Here we talk through just some of the new models to be released.
This second-generation Mokka represents a new kind of assertive identity for Vauxhall as it seeks to carve out a more distinctive volume brand niche within the PSA Group portfolio of brands. It certainly makes more of a driveway statement than its predecessor – as you’d hope, given that it sells at a slightly higher price point. And the engineering is at a different level to anything previously seen in a Vauxhall SUV.
It would probably be too much to hope here that this second-generation Mokka would bring anything completely new to its segment – it doesn’t. But customers of small crossovers aren’t really looking for engineering ingenuity. Usually, they want to make a pavement statement – and this car does that with a lot more gusto than quite a few of its class rivals. Will that be enough here? It’ll be interesting to see.
All-New Nissan Qashqai
These days, the Nissan Qashqai is sleeker, feels more expensive inside and offers some of the most sophisticated electronic safety technology in the mid-sized SUV Crossover sector. With this third-generation range, all models get a 1.3-litre petrol turbo engine with a 12v mild hybrid electrified system. This adds 22kgs to the powertrain weight but claims to reduce CO2 emissions by 4g/km. The engine comes in either 138 or 156bhp forms, the latter available with the option of 4WD, a system now much improved. You can have either a 6-speed manual gearbox or a CVT auto. And if you don’t want a mild hybrid, there’s the option of an ePower engine with a bigger dose of electrification. The Qashqai ePower isn’t a plug-in – and it differs from Prius-like ‘self-charging’ parallel hybrids because the engine isn’t directly connected to the wheels. Instead, it charges a battery, which in turn powers an electric motor to drive the wheels. This MK3 Qashqai offers a much higher quality interior and there’s extra media and safety tech. Plus a little more rear seat and boot space.
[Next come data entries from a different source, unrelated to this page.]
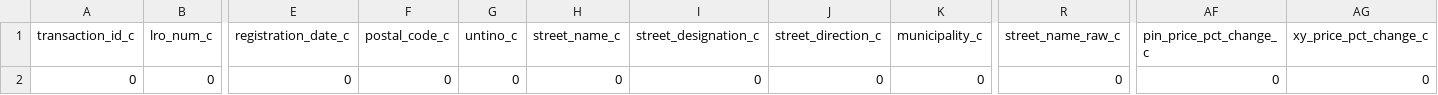
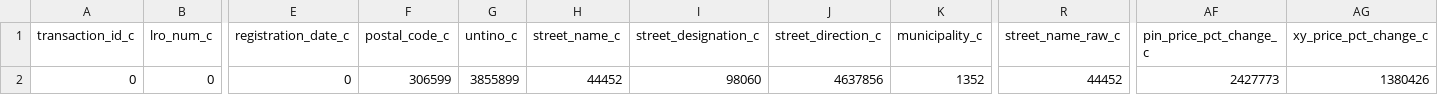
Before and after one commit to stepan-o/geo, a CSV file: sql/results/missing_values/teranet_nan_counts.csv, drawn as a sheet; only a part is shown, gaps mark what is left out; the diff names each change by its address in the sheet, - before the commit and + after, or states it on an @@ line.

Commit message:
SQL result table: count of missing values per column in Teranet table

```diff
--- a/sql/results/missing_values/teranet_nan_counts.csv
+++ b/sql/results/missing_values/teranet_nan_counts.csv
-F2 (postal_code_c): 0
+F2 (postal_code_c): 306599
-G2 (untino_c): 0
+G2 (untino_c): 3855899
-H2 (street_name_c): 0
+H2 (street_name_c): 44452
-I2 (street_designation_c): 0
+I2 (street_designation_c): 98060
-J2 (street_direction_c): 0
+J2 (street_direction_c): 4637856
-K2 (municipality_c): 0
+K2 (municipality_c): 1352
-R2 (street_name_raw_c): 0
+R2 (street_name_raw_c): 44452
-AF2 (pin_price_pct_change_c): 0
+AF2 (pin_price_pct_change_c): 2427773
-AG2 (xy_price_pct_change_c): 0
+AG2 (xy_price_pct_change_c): 1380426
```
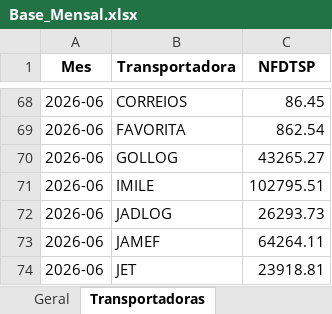
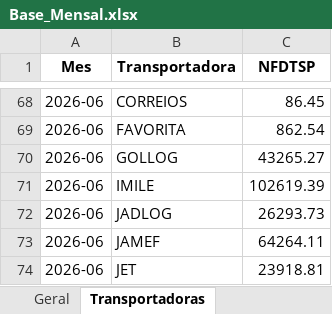
Before and after one commit to Renato-Donadel/monitor-pedidos, an Excel workbook: data/Base_Mensal.xlsx, sheet Transportadoras, drawn as a sheet; only a part is shown, gaps mark what is left out; values as stored, in another font and other column widths than the file's, no borders; the diff names each change by its address in the sheet, - before the commit and + after, or states it on an @@ line.

```diff
--- a/data/Base_Mensal.xlsx (sheet Transportadoras)
+++ b/data/Base_Mensal.xlsx (sheet Transportadoras)
-C71 (NFDTSP): 102795.51
+C71 (NFDTSP): 102619.39
```
Also changed, not shown: sheet Geral, data/Base_Intelipost_Resumo.xlsx, data/Base_Similaridade_Tarifarios.xlsx, 1 other file.
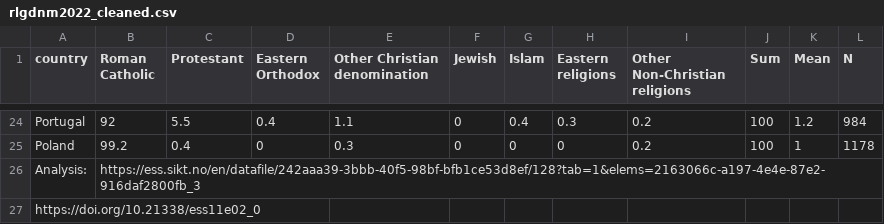
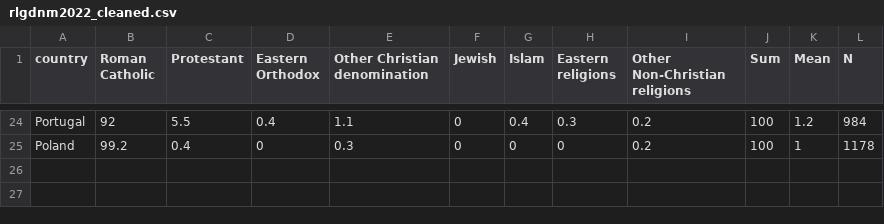
Before and after one commit to com-480-data-visualization/JSError, a CSV file: website/data/rlgdnm2022_cleaned.csv, drawn as a sheet; only a part is shown, gaps mark what is left out.

Commit message:
Update rlgdnm2022_cleaned.csv

```diff
--- a/website/data/rlgdnm2022_cleaned.csv
+++ b/website/data/rlgdnm2022_cleaned.csv
@@ -25,3 +25 @@ Portugal,92,5.5,0.4,1.1,0,0.4,0.3,0.2,100,1.2,984
 Poland,99.2,0.4,0,0.3,0,0,0,0.2,100,1,1178
-Analysis:,https://ess.sikt.no/en/datafile/242aaa39-3bbb-40f5-98bf-bfb1ce53d8ef/128?tab=1&elems=2163066c-a197-4e4e-87e2-916daf2800fb_3,,,,,,,,,,
-https://doi.org/10.21338/ess11e02_0,,,,,,,,,,,
```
New Fiat 500 EV
At last, an all-new third-generation Fiat 500. And contrary to appearances, everything is different. This is the very first all-electric car from the Fiat Chrysler Automobiles FCA conglomerate, a model to be marketed as the ‘New 500’ and sold alongside the existing petrol hybrid model, which continues for the foreseeable future. This latest car is fractionally bigger than that old second-generation model but continues to be offered in 3-door hatch and convertible body styles. Unlike some stylised direct EV segment rivals, there’s a proper driving range of nearly 200 miles with the volume 42kWh version.
So is this new EV-era 500 worth aspiring to? We think many loyal buyers will think so. It’s just as stylish as its MINI Electric and Honda-e rivals and sets a new high bar in terms of driving range for a tiny EV that embarrasses both of them. Which goes some way to justify a high price that hopefully will become more accessible as the range broadens. This is no longer the cheap ‘Peoples’ Car’ it once was. But without a doubt, it retains the spirit of the original.
Hyundai Kona Hybrid
If you’re after a small Crossover that’s particularly city-orientated and you’re not quite ready to take the plunge into full-EV motoring, then this Hyundai Kona Hybrid might prove to be a very good pick. This variant hasn’t garnered as many headlines as the fully battery-powered Kona Electric but in reality, right here, right now, it’s probably the better pick for the majority of likely buyers.
Obviously, the key competitor on Hyundai’s radar here is the Toyota C-HR. Well, that car represents tough opposition but there’s certainly plenty of room in the full-hybrid part of this class for both cars and this Kona represents a slightly better value proposition. We think it’s a car the segment will like.